## Material shown
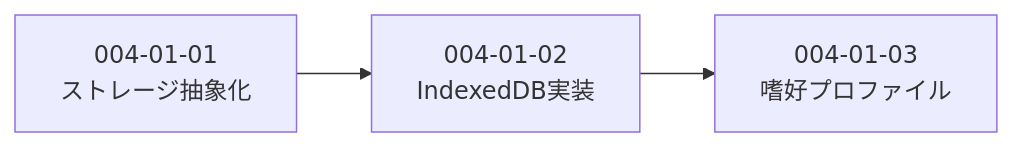
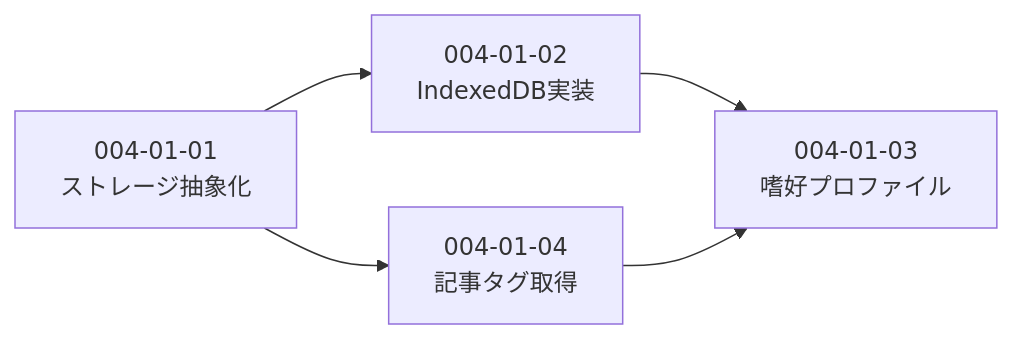
One commit to Sn005/recommend-scp changed the diagram in specs/004-recommend/004-01-recommend-foundation/subtask-list.md. Above: the diagram before and after it, drawn with Mermaid. The commit also changed other lines of this file and 1 other file, not shown here.

Commit message:
docs(spec): 004-01-04 記事タグ取得実装の仕様を策定
- SupabaseTagStorage: Supabaseからタグを取得する専用クラス
- CompositeStorage: IndexedDB + Supabaseを組み合わせる複合ストレージ
- 既存のIndexedDBStorageは変更なし（クライアントサイド専用設計を維持）

````diff
--- a/specs/004-recommend/004-01-recommend-foundation/subtask-list.md
+++ b/specs/004-recommend/004-01-recommend-foundation/subtask-list.md
@@ -11,5 +12,7 @@
 ```mermaid
 flowchart LR
     A[004-01-01<br>ストレージ抽象化] --> B[004-01-02<br>IndexedDB実装]
+    A --> D[004-01-04<br>記事タグ取得]
     B --> C[004-01-03<br>嗜好プロファイル]
+    D --> C
 ```
````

## Try it
Repeat the listing word for word, and skip every picture it contains.

## Solution to this task
One commit to Sn005/recommend-scp changed the diagram in specs/004-recommend/004-01-recommend-foundation/subtask-list.md. Above: the diagram before and after it, drawn with Mermaid. The commit also changed other lines of this file and 1 other file, not shown here.

Commit message:
docs(spec): 004-01-04 記事タグ取得実装の仕様を策定
- SupabaseTagStorage: Supabaseからタグを取得する専用クラス
- CompositeStorage: IndexedDB + Supabaseを組み合わせる複合ストレージ
- 既存のIndexedDBStorageは変更なし（クライアントサイド専用設計を維持）

````diff
--- a/specs/004-recommend/004-01-recommend-foundation/subtask-list.md
+++ b/specs/004-recommend/004-01-recommend-foundation/subtask-list.md
@@ -11,5 +12,7 @@
 ```mermaid
 flowchart LR
     A[004-01-01<br>ストレージ抽象化] --> B[004-01-02<br>IndexedDB実装]
+    A --> D[004-01-04<br>記事タグ取得]
     B --> C[004-01-03<br>嗜好プロファイル]
+    D --> C
 ```
````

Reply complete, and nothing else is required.